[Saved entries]
^^^^^^^^^^^^^^^^
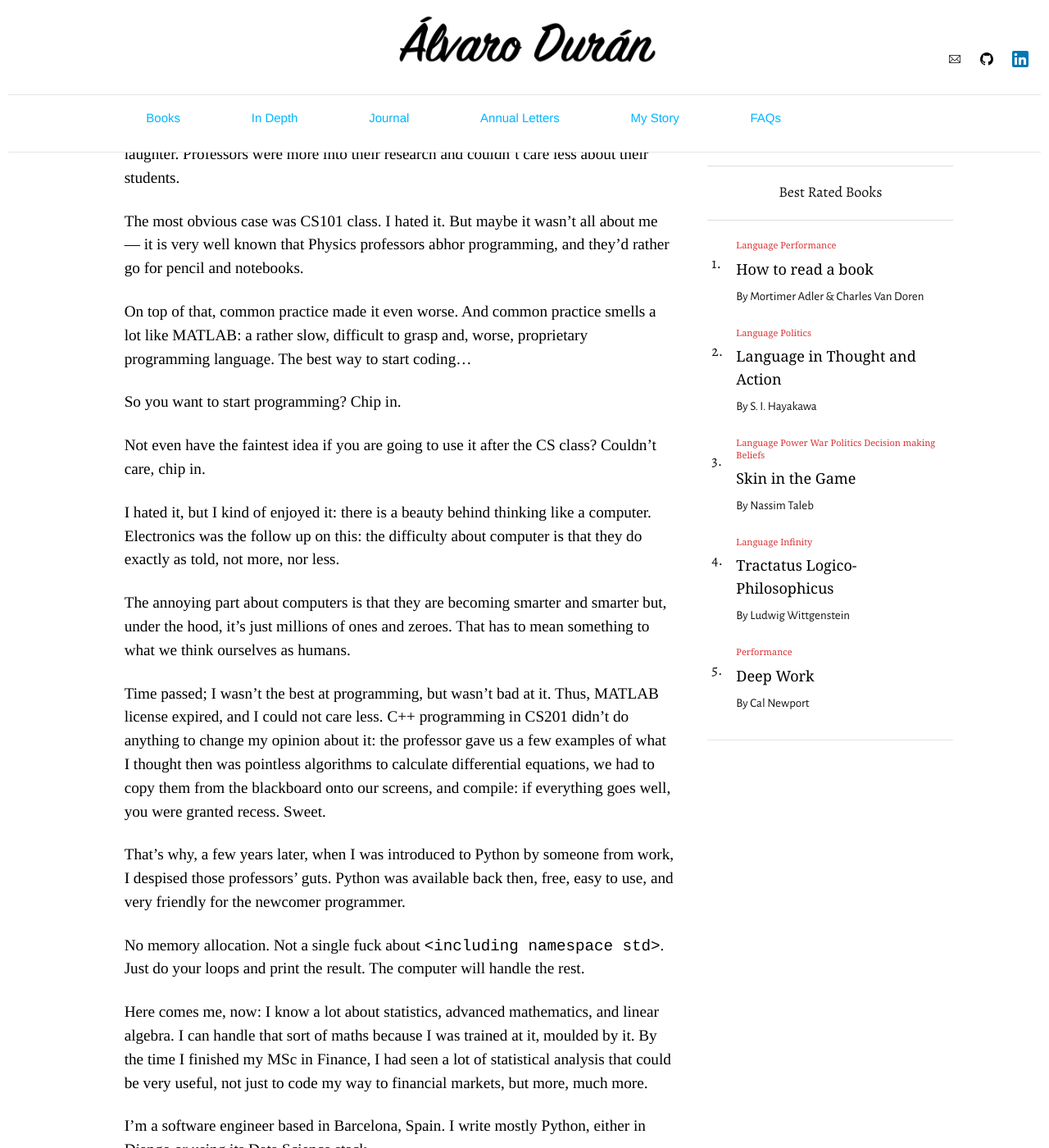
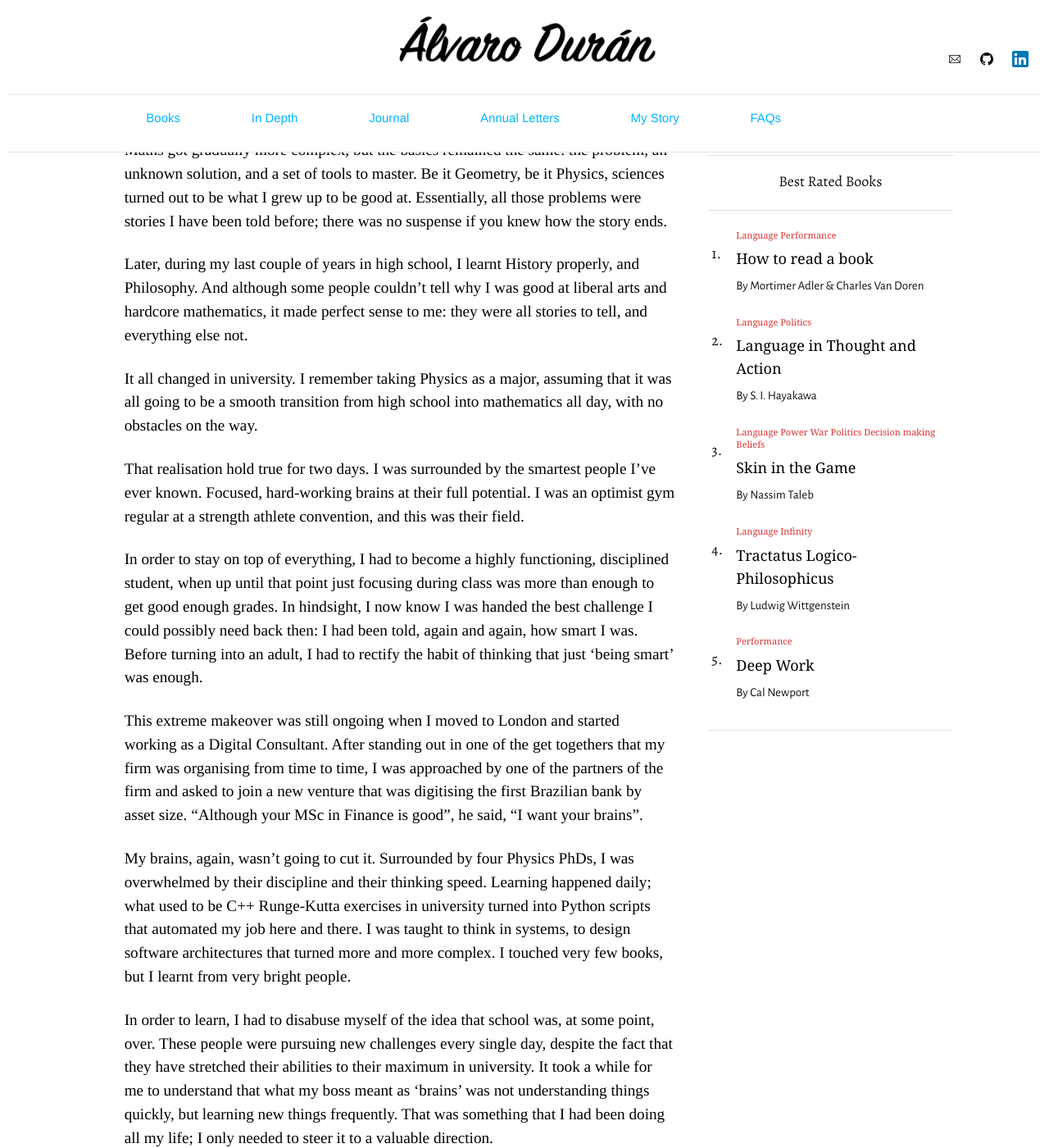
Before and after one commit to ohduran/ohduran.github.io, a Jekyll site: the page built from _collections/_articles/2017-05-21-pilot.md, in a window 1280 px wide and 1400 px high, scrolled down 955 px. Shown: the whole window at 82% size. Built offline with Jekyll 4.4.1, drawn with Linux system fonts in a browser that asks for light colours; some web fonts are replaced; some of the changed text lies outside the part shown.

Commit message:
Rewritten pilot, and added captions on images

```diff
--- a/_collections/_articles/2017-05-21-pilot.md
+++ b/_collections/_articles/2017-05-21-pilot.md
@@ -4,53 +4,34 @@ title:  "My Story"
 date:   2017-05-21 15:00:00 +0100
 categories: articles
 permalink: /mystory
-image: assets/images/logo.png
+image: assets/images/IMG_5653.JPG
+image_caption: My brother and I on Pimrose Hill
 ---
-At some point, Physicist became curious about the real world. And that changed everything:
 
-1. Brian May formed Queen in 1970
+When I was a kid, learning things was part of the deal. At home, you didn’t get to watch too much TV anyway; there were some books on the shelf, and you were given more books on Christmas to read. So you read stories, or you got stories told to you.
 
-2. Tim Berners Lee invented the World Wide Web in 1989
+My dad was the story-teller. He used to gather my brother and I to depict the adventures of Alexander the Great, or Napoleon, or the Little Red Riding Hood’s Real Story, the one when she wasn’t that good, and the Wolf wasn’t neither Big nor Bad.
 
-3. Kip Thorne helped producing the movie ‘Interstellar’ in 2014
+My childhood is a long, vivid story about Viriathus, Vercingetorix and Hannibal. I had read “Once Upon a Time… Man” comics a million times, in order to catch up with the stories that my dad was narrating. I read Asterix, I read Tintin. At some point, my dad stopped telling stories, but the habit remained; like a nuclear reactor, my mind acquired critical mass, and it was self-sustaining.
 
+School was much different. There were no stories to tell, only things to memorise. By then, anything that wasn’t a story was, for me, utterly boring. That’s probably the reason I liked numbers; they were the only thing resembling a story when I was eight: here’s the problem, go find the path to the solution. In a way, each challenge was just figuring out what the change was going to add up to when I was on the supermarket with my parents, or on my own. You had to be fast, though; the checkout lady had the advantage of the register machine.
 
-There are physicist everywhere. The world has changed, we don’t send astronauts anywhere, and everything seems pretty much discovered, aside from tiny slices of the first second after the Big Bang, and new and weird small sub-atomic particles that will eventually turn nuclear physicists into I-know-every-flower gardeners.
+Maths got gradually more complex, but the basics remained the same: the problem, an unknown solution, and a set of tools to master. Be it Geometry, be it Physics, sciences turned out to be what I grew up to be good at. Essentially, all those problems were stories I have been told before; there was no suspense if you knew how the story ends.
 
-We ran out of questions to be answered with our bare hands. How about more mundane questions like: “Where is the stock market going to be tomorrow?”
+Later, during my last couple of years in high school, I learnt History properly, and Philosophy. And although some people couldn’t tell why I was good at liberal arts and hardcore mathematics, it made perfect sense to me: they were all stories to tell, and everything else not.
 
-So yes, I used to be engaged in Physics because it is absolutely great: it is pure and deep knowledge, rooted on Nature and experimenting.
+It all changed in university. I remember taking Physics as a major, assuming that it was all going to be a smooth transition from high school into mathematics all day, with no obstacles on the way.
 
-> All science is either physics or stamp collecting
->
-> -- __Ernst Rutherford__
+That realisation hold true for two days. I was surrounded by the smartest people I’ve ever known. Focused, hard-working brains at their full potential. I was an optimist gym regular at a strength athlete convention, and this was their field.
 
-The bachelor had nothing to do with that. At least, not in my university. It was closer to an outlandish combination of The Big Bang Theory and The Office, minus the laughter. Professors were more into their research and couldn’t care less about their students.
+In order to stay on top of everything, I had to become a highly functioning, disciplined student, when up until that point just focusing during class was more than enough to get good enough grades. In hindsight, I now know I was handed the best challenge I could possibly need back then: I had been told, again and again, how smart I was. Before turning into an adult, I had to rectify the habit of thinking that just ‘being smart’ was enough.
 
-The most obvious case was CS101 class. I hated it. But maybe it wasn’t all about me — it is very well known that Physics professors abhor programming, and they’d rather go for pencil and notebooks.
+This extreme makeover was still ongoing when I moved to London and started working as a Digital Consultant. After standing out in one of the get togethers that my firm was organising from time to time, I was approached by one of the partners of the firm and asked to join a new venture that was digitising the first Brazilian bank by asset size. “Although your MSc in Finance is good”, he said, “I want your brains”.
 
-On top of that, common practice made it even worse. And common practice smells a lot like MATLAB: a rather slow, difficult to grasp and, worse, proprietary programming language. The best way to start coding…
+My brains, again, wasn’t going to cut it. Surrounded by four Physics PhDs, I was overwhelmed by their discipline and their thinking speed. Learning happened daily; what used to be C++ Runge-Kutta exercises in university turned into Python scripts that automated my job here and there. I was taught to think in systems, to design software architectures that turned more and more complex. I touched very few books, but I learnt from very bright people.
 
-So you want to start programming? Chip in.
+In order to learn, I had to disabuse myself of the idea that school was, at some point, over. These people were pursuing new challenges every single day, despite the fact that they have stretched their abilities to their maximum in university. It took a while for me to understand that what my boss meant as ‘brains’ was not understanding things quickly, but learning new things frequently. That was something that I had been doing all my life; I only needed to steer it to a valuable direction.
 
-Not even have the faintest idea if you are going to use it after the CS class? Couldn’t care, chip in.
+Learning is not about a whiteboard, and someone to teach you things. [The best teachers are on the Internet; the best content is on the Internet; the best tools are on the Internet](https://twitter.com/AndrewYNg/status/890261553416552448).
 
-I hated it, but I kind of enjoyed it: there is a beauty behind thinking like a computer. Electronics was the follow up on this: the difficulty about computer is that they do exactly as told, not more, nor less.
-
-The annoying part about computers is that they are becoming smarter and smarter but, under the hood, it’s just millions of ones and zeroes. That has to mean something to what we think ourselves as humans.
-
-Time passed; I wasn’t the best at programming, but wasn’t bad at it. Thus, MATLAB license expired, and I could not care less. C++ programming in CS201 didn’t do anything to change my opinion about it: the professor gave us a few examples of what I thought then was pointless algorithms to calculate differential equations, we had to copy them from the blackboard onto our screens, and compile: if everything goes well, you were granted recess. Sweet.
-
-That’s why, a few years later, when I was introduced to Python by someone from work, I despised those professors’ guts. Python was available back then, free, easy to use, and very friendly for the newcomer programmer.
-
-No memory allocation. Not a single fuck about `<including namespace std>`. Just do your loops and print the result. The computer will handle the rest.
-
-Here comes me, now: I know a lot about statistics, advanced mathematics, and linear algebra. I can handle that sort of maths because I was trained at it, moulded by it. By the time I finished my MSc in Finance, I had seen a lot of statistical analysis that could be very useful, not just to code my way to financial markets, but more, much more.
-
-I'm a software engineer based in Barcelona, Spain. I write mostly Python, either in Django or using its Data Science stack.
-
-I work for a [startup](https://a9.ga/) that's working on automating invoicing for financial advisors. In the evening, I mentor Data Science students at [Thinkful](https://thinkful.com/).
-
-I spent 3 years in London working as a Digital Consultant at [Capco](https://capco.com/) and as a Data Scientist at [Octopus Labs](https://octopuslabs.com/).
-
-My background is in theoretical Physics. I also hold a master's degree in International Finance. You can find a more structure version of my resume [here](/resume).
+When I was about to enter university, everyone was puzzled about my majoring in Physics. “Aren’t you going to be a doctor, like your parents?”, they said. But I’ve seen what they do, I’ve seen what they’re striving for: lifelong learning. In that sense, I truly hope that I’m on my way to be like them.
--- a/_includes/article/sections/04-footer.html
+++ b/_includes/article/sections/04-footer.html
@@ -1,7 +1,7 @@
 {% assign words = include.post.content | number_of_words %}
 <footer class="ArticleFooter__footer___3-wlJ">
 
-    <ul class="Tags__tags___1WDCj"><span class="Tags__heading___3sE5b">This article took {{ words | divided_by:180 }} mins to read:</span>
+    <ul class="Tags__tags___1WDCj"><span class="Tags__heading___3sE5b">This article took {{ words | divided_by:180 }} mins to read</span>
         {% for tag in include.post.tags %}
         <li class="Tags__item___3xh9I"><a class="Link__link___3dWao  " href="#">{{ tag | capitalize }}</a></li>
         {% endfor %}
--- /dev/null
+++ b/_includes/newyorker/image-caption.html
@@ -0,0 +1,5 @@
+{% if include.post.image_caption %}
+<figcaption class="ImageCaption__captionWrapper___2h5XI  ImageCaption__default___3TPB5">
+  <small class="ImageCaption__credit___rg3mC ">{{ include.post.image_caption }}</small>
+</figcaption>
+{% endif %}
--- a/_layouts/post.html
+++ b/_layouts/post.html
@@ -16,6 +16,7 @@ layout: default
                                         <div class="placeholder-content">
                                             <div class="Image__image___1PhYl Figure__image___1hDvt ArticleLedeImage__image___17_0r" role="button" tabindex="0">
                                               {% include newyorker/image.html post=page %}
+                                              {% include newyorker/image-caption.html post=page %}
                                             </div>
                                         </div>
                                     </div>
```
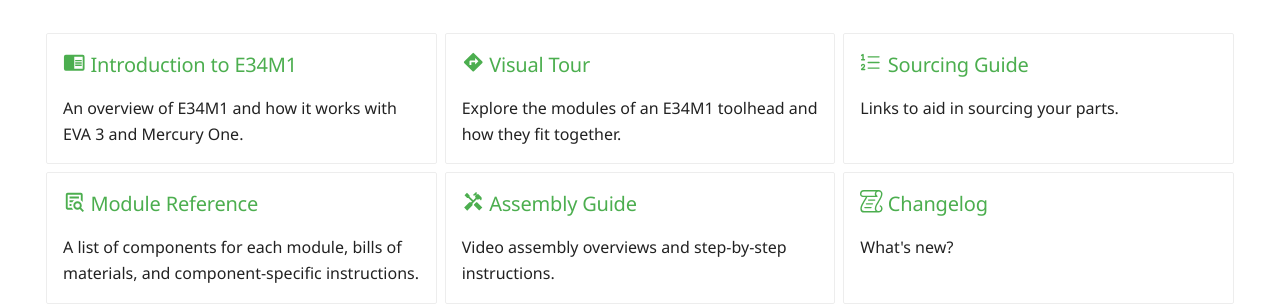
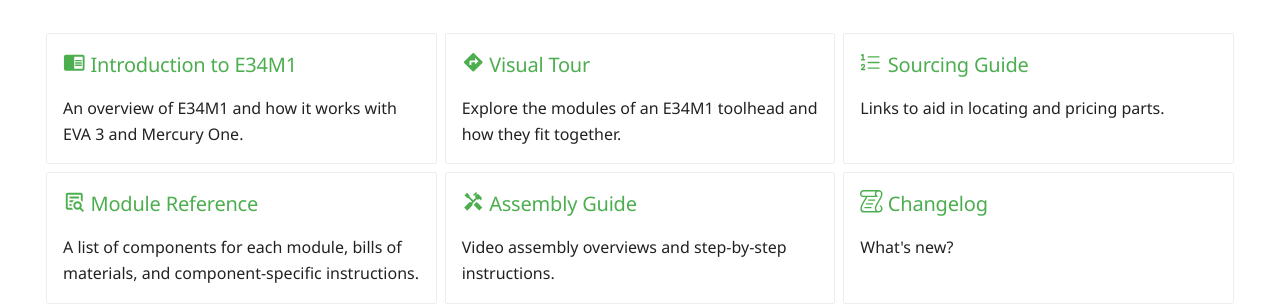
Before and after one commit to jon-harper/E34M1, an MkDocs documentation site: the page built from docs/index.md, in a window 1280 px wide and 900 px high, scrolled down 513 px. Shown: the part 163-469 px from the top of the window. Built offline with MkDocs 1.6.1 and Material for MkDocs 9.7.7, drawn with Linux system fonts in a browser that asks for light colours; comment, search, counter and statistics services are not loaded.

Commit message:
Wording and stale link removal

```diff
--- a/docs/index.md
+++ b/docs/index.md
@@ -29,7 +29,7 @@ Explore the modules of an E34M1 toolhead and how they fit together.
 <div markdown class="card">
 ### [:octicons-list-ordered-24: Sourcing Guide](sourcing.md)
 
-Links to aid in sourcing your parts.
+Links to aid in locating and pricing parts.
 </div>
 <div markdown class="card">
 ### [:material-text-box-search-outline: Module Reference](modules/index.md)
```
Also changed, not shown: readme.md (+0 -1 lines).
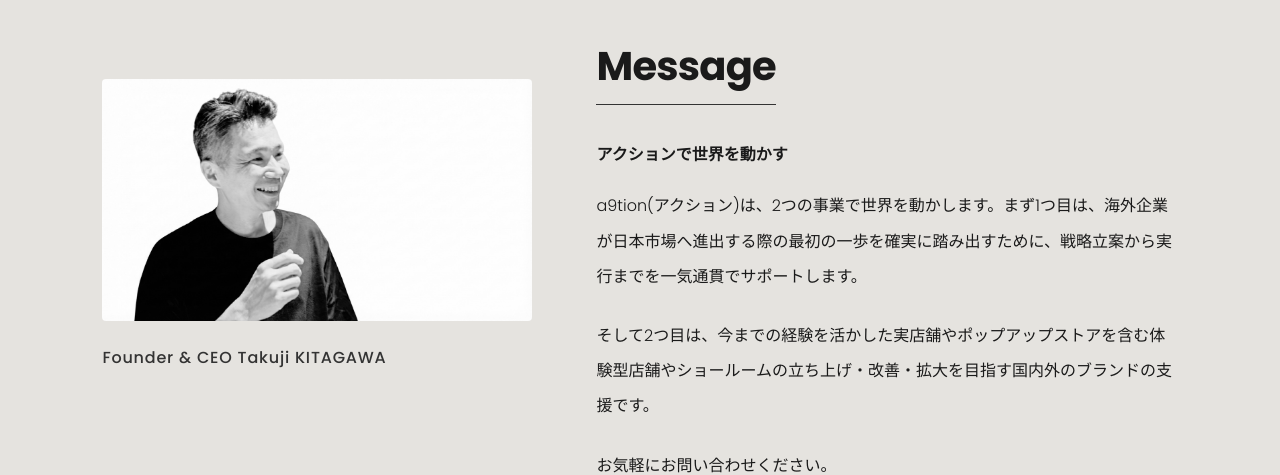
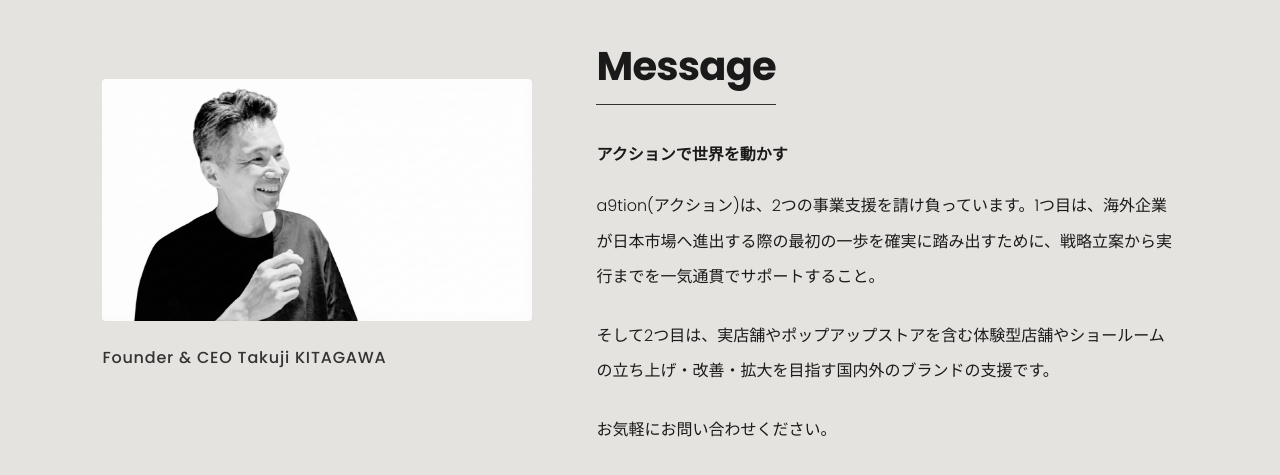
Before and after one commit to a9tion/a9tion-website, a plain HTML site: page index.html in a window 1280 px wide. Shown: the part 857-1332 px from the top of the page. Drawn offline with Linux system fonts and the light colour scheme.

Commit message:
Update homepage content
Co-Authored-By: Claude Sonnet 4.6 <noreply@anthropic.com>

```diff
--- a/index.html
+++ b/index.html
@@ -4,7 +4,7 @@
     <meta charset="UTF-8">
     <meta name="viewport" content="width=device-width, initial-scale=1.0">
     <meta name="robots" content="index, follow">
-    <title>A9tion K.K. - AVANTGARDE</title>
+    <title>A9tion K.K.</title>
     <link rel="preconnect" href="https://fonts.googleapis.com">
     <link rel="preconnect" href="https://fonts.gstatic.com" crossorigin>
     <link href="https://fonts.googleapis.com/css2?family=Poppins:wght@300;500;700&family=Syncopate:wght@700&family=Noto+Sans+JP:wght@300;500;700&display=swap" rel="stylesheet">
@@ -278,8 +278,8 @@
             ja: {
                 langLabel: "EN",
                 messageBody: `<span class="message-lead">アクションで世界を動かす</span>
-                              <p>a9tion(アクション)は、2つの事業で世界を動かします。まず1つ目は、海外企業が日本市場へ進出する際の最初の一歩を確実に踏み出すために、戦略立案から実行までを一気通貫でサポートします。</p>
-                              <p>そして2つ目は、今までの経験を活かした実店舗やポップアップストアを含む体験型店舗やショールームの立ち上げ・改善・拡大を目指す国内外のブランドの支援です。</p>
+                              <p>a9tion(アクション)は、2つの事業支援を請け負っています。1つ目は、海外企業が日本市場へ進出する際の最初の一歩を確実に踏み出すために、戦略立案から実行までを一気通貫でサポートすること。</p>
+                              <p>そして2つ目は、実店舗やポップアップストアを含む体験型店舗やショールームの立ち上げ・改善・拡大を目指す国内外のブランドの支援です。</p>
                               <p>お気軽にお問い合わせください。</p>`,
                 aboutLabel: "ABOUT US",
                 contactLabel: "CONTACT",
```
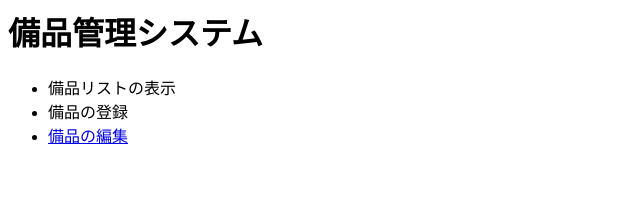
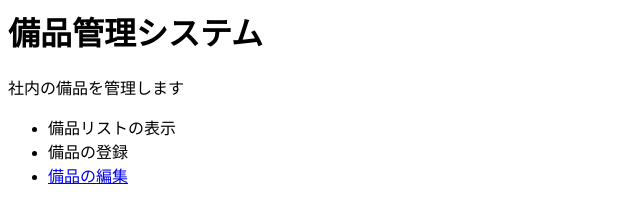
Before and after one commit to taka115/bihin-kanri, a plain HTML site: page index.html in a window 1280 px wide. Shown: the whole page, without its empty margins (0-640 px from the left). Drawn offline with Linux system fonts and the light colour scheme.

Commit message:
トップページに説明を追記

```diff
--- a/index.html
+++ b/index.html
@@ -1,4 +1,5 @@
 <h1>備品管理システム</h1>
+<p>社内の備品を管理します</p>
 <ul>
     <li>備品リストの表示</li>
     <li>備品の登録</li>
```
^^^^^^^^^^^^^^^^
- **EXERCISE DIRECTIONS**: Pull out every line of the records that includes the string "newyorker".

- **EXERCISE RESULT**:
+++ b/_includes/newyorker/image-caption.html
                                               {% include newyorker/image.html post=page %}
+                                              {% include newyorker/image-caption.html post=page %}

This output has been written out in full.